● PROBLEM DETAILS
From the entries that follow, copy each line in which "LinkedIn" appears.

(Web page revision data)

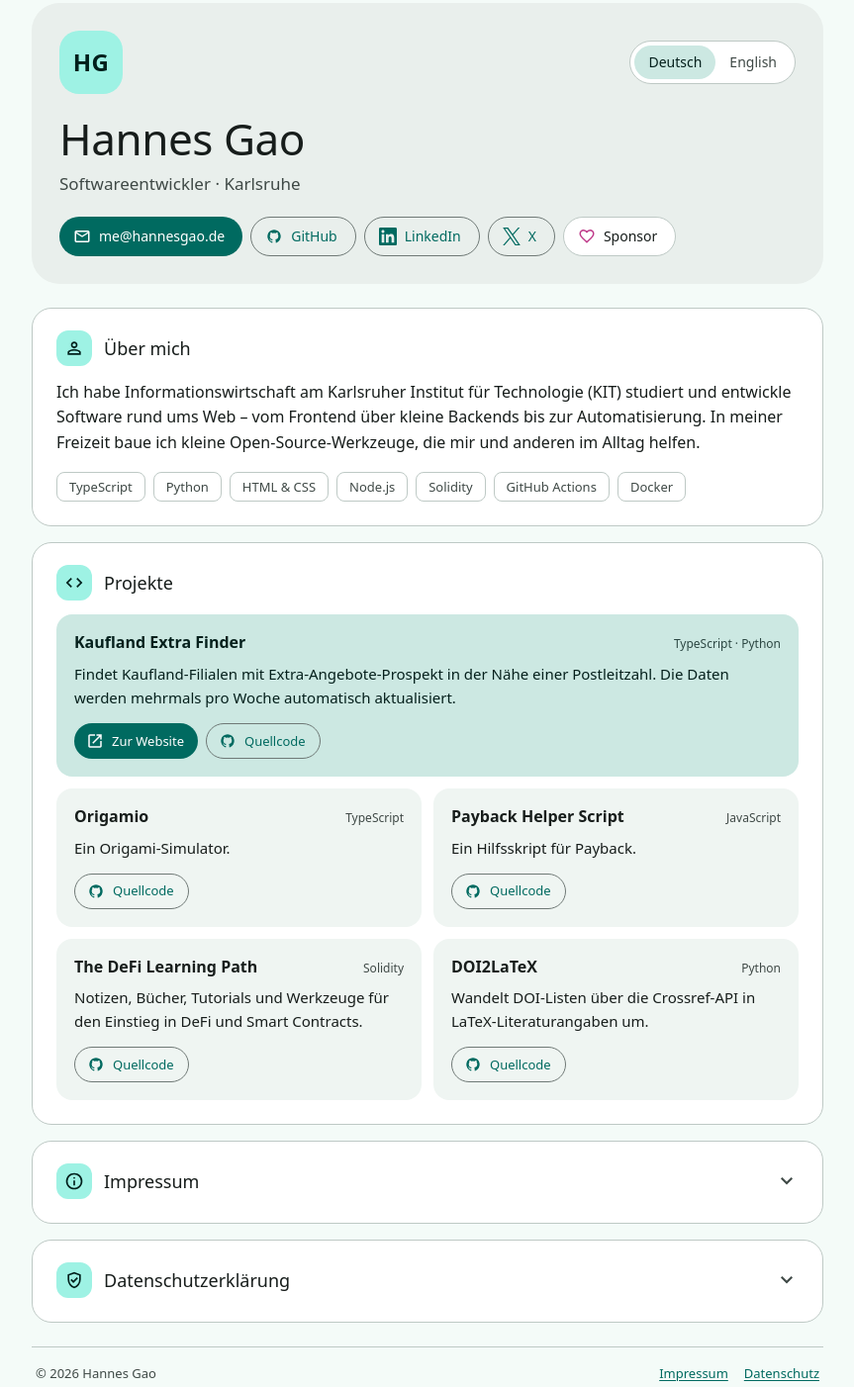
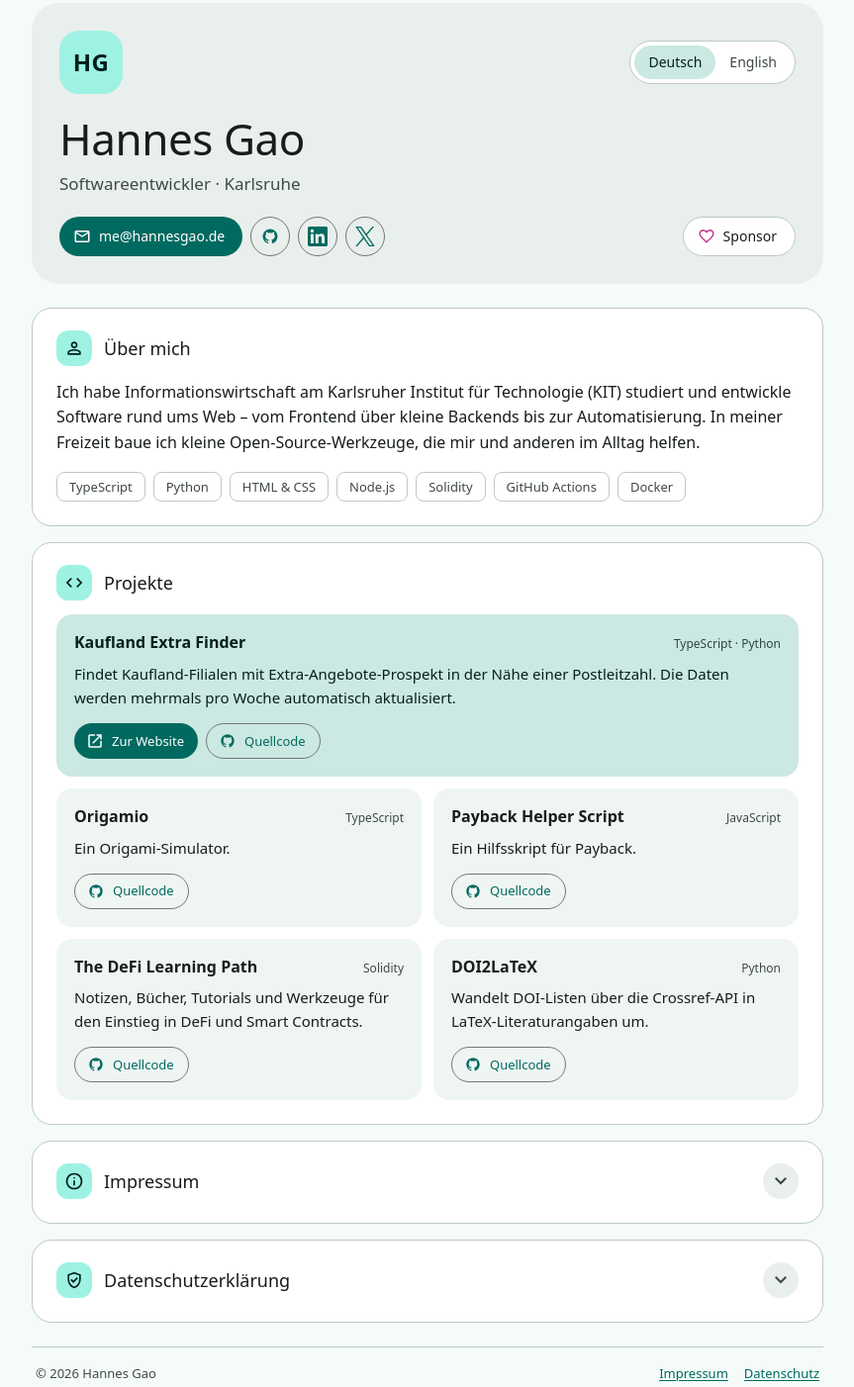
Before and after one commit to hannesgao/hannesgao.github.io, a plain HTML site: page index.html in a window 1280 px wide. Shown: the part 37-1439 px from the top of the page at 99% size, without its empty margins (208-1071 px from the left). Drawn offline with Linux system fonts and the light colour scheme.

Commit message:
Icon-only social links, right-aligned Sponsor and expand buttons

```diff
--- a/index.html
+++ b/index.html
@@ -38,10 +38,10 @@
         <p class="hero__role" lang="en">Software developer · Karlsruhe</p>
         <div class="hero__links">
           <a class="btn btn--filled" href="mailto:me@hannesgao.de"><svg class="icon" aria-hidden="true"><use href="#i-mail"/></svg>me@hannesgao.de</a>
-          <a class="btn btn--outlined" href="https://github.com/hannesgao" target="_blank" rel="noopener noreferrer"><svg class="icon" aria-hidden="true"><use href="#i-github"/></svg>GitHub</a>
-          <a class="btn btn--outlined" href="https://www.linkedin.com/in/hannesgao" target="_blank" rel="noopener noreferrer"><svg class="icon" aria-hidden="true"><use href="#i-linkedin"/></svg>LinkedIn</a>
-          <a class="btn btn--outlined" href="https://x.com/hannesgao" target="_blank" rel="noopener noreferrer"><svg class="icon" aria-hidden="true"><use href="#i-x"/></svg>X</a>
-          <a class="btn btn--sponsor" href="https://github.com/sponsors/hannesgao" target="_blank" rel="noopener noreferrer"><svg class="icon" aria-hidden="true"><use href="#i-favorite"/></svg>Sponsor</a>
+          <span class="hero__social"><a class="btn btn--outlined btn--icon" href="https://github.com/hannesgao" target="_blank" rel="noopener noreferrer" aria-label="GitHub" title="GitHub"><svg class="icon" aria-hidden="true"><use href="#i-github"/></svg></a>
+          <a class="btn btn--outlined btn--icon" href="https://www.linkedin.com/in/hannesgao" target="_blank" rel="noopener noreferrer" aria-label="LinkedIn" title="LinkedIn"><svg class="icon" aria-hidden="true"><use href="#i-linkedin"/></svg></a>
+          <a class="btn btn--outlined btn--icon" href="https://x.com/hannesgao" target="_blank" rel="noopener noreferrer" aria-label="X" title="X"><svg class="icon" aria-hidden="true"><use href="#i-x"/></svg></a></span>
+          <a class="btn btn--sponsor hero__sponsor" href="https://github.com/sponsors/hannesgao" target="_blank" rel="noopener noreferrer"><svg class="icon" aria-hidden="true"><use href="#i-favorite"/></svg>Sponsor</a>
         </div>
       </header>
 
@@ -156,7 +156,7 @@
         </p>
 
         <details class="card card--legal" id="impressum" lang="de">
-          <summary class="card__title"><svg class="icon" aria-hidden="true"><use href="#i-info"/></svg><span class="card__summary-text">Impressum</span><svg class="icon chevron" aria-hidden="true"><use href="#i-expand_more"/></svg></summary>
+          <summary><span class="card__title"><svg class="icon" aria-hidden="true"><use href="#i-info"/></svg><span class="card__summary-text">Impressum</span><span class="chevron" aria-hidden="true"><svg class="icon"><use href="#i-expand_more"/></svg></span></span></summary>
           <div class="card__body">
           <div class="legal-grid">
             <div>
@@ -179,7 +179,7 @@
         </details>
 
         <details class="card card--legal" id="datenschutz" lang="de">
-          <summary class="card__title"><svg class="icon" aria-hidden="true"><use href="#i-verified_user"/></svg><span class="card__summary-text">Datenschutz&shy;erklärung</span><svg class="icon chevron" aria-hidden="true"><use href="#i-expand_more"/></svg></summary>
+          <summary><span class="card__title"><svg class="icon" aria-hidden="true"><use href="#i-verified_user"/></svg><span class="card__summary-text">Datenschutz&shy;erklärung</span><span class="chevron" aria-hidden="true"><svg class="icon"><use href="#i-expand_more"/></svg></span></span></summary>
           <div class="card__body">
           <p class="meta">Stand: Oktober 2026</p>
           <h3>Verantwortlicher</h3>
--- a/style.css
+++ b/style.css
@@ -190,6 +190,27 @@ body:has(.lang-radio:focus-visible) .lang-switch {
   font-size: 0.8125rem;
 }
 
+/* Icon-only buttons (GitHub, LinkedIn, X) */
+.btn--icon {
+  width: 40px;
+  padding: 0;
+}
+
+.btn--icon .icon {
+  width: 20px;
+  height: 20px;
+}
+
+/* The three icon buttons always wrap together. */
+.hero__social {
+  display: inline-flex;
+  gap: 8px;
+}
+
+.hero__sponsor {
+  margin-left: auto;
+}
+
 .btn--filled {
   background: var(--primary);
   color: var(--on-primary);
@@ -378,9 +399,10 @@ main {
   font-size: 0.875rem;
 }
 
-/* Collapsible legal sections: closed until the heading is clicked. */
+/* Collapsible legal sections: closed until the heading is clicked. The flex row sits inside
+   <summary> (a block), so the expand button stays at the right edge in every browser. */
 details.card--legal > summary {
-  margin: 0;
+  display: block;
   list-style: none;
   cursor: pointer;
   border-radius: 12px;
@@ -388,6 +410,10 @@ details.card--legal > summary {
 
 details.card--legal > summary::-webkit-details-marker {
   display: none;
+}
+
+details.card--legal > summary .card__title {
+  margin: 0;
 }
 
 details.card--legal > summary:focus-visible {
@@ -401,16 +427,35 @@ details.card--legal > summary:focus-visible {
   overflow-wrap: normal;
 }
 
-.card__title .chevron {
+/* Round expand button, flush with the card's right content edge. */
+.chevron {
+  display: grid;
+  flex: none;
+  place-items: center;
+  width: 36px;
+  height: 36px;
+  margin-left: auto;
+  border-radius: 999px;
+  background: var(--surface-container);
+  color: var(--on-surface-variant);
+}
+
+.card__title .chevron .icon {
   width: 24px;
   height: 24px;
   padding: 0;
+  border-radius: 0;
   background: none;
-  color: var(--on-surface-variant);
+  color: inherit;
   transition: transform 150ms ease;
 }
 
-details[open] > summary .chevron {
+details.card--legal > summary:hover .chevron {
+  background: var(--secondary-container);
+  color: var(--on-secondary-container);
+}
+
+details[open] > summary .chevron .icon {
   transform: rotate(180deg);
 }
 
```
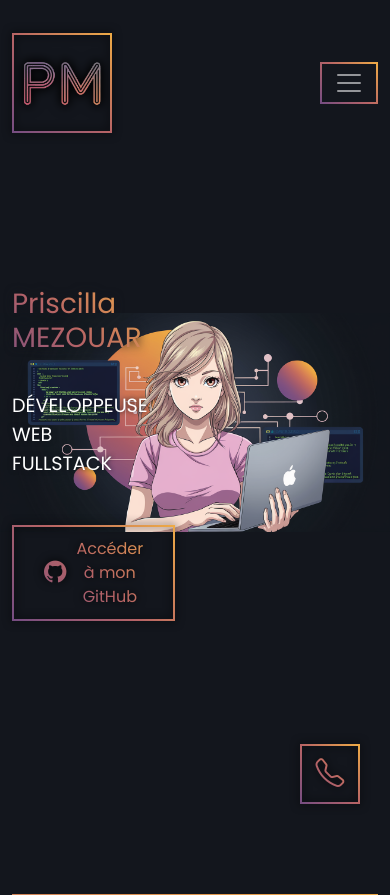
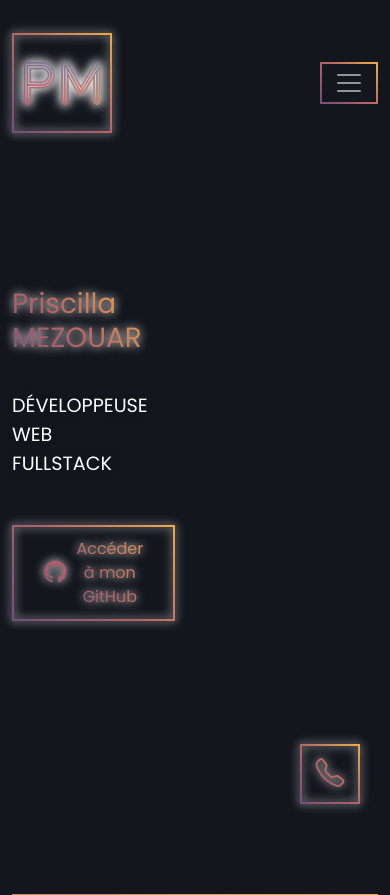
Before and after one commit to Webilys/CV, a PHP site: page / in a window 390 px wide. Shown: the top 895 px of the page. Run offline with PHP 8.4, Linux system fonts and the light colour scheme.

Commit message:
modif responsive

```diff
--- a/assets/css/components/_buttonCall.scss
+++ b/assets/css/components/_buttonCall.scss
@@ -13,10 +13,13 @@
   filter: drop-shadow(0 0 5px $black);
   @include borderGradient;
   @include textGradient;
-
   transition: animation 0.2s ease;
   transform: translateX(100px);
   animation: animationEnterButtonCall 0.8s linear forwards;
+
+  @media screen and (max-width: 768px) {
+    filter: drop-shadow(0 0 5px $white);
+  }
 
   &:hover {
     transform: scale(1.05);
--- a/assets/css/components/_buttons.scss
+++ b/assets/css/components/_buttons.scss
@@ -9,6 +9,10 @@
   @include borderGradient;
   @include textGradient;
 
+  @media screen and (max-width: 768px) {
+    filter: drop-shadow(0 0 5px $white);
+  }
+
   &:hover {
     transform: scale(1.05);
     @include borderGradient2;
--- a/assets/css/components/_container-hero-bg.scss
+++ b/assets/css/components/_container-hero-bg.scss
@@ -2,4 +2,8 @@
   background: url(../img/hero.webp) no-repeat center/contain;
   background-attachment: fixed;
   height: 100vh;
+
+  @media screen and (max-width: 768px) {
+    background: url(../img/hero-mobile.png) center/cover;
+  }
 }
--- a/assets/css/components/_hero.scss
+++ b/assets/css/components/_hero.scss
@@ -19,6 +19,10 @@
       padding-bottom: 30px;
       filter: drop-shadow(0 0 5px $bg);
       @include textGradient;
+
+      @media screen and (max-width: 768px) {
+        filter: drop-shadow(0 0 5px $white);
+      }
     }
 
     p {
--- a/assets/css/components/_portfolio.scss
+++ b/assets/css/components/_portfolio.scss
@@ -74,8 +74,9 @@
       align-items: center;
 
       @media screen and (max-width: 760px) {
-        margin: 10px;
+        display: none;
       }
+
       &:hover {
         transform: scale(1.2);
         @include borderGradient2;
--- a/assets/css/index.css
+++ b/assets/css/index.css
@@ -206,6 +206,11 @@ a {
   background-attachment: fixed;
   height: 100vh;
 }
+@media screen and (max-width: 768px) {
+  .container-hero-bg {
+    background: url(../img/hero-mobile.png) center/cover;
+  }
+}
 
 .buttonDegrade {
   padding: 10px 30px;
@@ -232,6 +237,12 @@ a {
   background-clip: text;
   -webkit-background-clip: text;
   -webkit-text-fill-color: transparent;
+}
+@media screen and (max-width: 768px) {
+  .buttonDegrade {
+    -webkit-filter: drop-shadow(0 0 5px #fff);
+            filter: drop-shadow(0 0 5px #fff);
+  }
 }
 .buttonDegrade:hover {
   -webkit-transform: scale(1.05);
@@ -293,6 +304,12 @@ a {
   background-clip: text;
   -webkit-background-clip: text;
   -webkit-text-fill-color: transparent;
+}
+@media screen and (max-width: 768px) {
+  .hero .hero-container h1 {
+    -webkit-filter: drop-shadow(0 0 5px #fff);
+            filter: drop-shadow(0 0 5px #fff);
+  }
 }
 .hero .hero-container p {
   padding-bottom: 30px;
@@ -691,7 +708,7 @@ a {
 @media screen and (max-width: 760px) {
   #portfolio .gallery-wrap #backBtn,
   #portfolio .gallery-wrap #nextBtn {
-    margin: 10px;
+    display: none;
   }
 }
 #portfolio .gallery-wrap #backBtn:hover,
@@ -865,6 +882,12 @@ a {
   -webkit-animation: animationEnterButtonCall 0.8s linear forwards;
           animation: animationEnterButtonCall 0.8s linear forwards;
 }
+@media screen and (max-width: 768px) {
+  #button-call-fixed {
+    -webkit-filter: drop-shadow(0 0 5px #fff);
+            filter: drop-shadow(0 0 5px #fff);
+  }
+}
 #button-call-fixed:hover {
   -webkit-transform: scale(1.05);
           transform: scale(1.05);
@@ -979,6 +1002,12 @@ header .logo {
   -webkit-filter: drop-shadow(0 0 5px #000);
           filter: drop-shadow(0 0 5px #000);
 }
+@media screen and (max-width: 768px) {
+  header .logo {
+    -webkit-filter: drop-shadow(0 0 5px #fff);
+            filter: drop-shadow(0 0 5px #fff);
+  }
+}
 header .logo:hover {
   border-width: 2px;
   border-style: solid;
@@ -996,8 +1025,9 @@ header .logo img {
   cursor: pointer;
 }
 @media screen and (max-width: 768px) {
-  header nav {
-    background: #13161d;
+  header .logo img {
+    -webkit-filter: drop-shadow(0 0 5px #fff);
+            filter: drop-shadow(0 0 5px #fff);
   }
 }
 header nav .navbar-toggler {
--- a/assets/css/layout/_header.scss
+++ b/assets/css/layout/_header.scss
@@ -19,6 +19,10 @@ header {
     @include borderGradient;
     filter: drop-shadow(0 0 5px $black);
 
+    @media screen and (max-width: 768px) {
+      filter: drop-shadow(0 0 5px $white);
+    }
+
     &:hover {
       @include borderGradient2;
 
@@ -31,14 +35,14 @@ header {
       width: 100px;
       filter: drop-shadow(0 0 5px $black);
       cursor: pointer;
+
+      @media screen and (max-width: 768px) {
+        filter: drop-shadow(0 0 5px $white);
+      }
     }
   }
 
   nav {
-    @media screen and (max-width: 768px) {
-      background: $bg;
-    }
-
     .navbar-toggler {
       @include borderGradient;
     }
```
Also changed, not shown: assets/img/hero-mobile.png (added), 1 other file.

● SOLUTION TO THE EXERCISE
-          <a class="btn btn--outlined" href="https://www.linkedin.com/in/hannesgao" target="_blank" rel="noopener noreferrer"><svg class="icon" aria-hidden="true"><use href="#i-linkedin"/></svg>LinkedIn</a>
+          <a class="btn btn--outlined btn--icon" href="https://www.linkedin.com/in/hannesgao" target="_blank" rel="noopener noreferrer" aria-label="LinkedIn" title="LinkedIn"><svg class="icon" aria-hidden="true"><use href="#i-linkedin"/></svg></a>
+/* Icon-only buttons (GitHub, LinkedIn, X) */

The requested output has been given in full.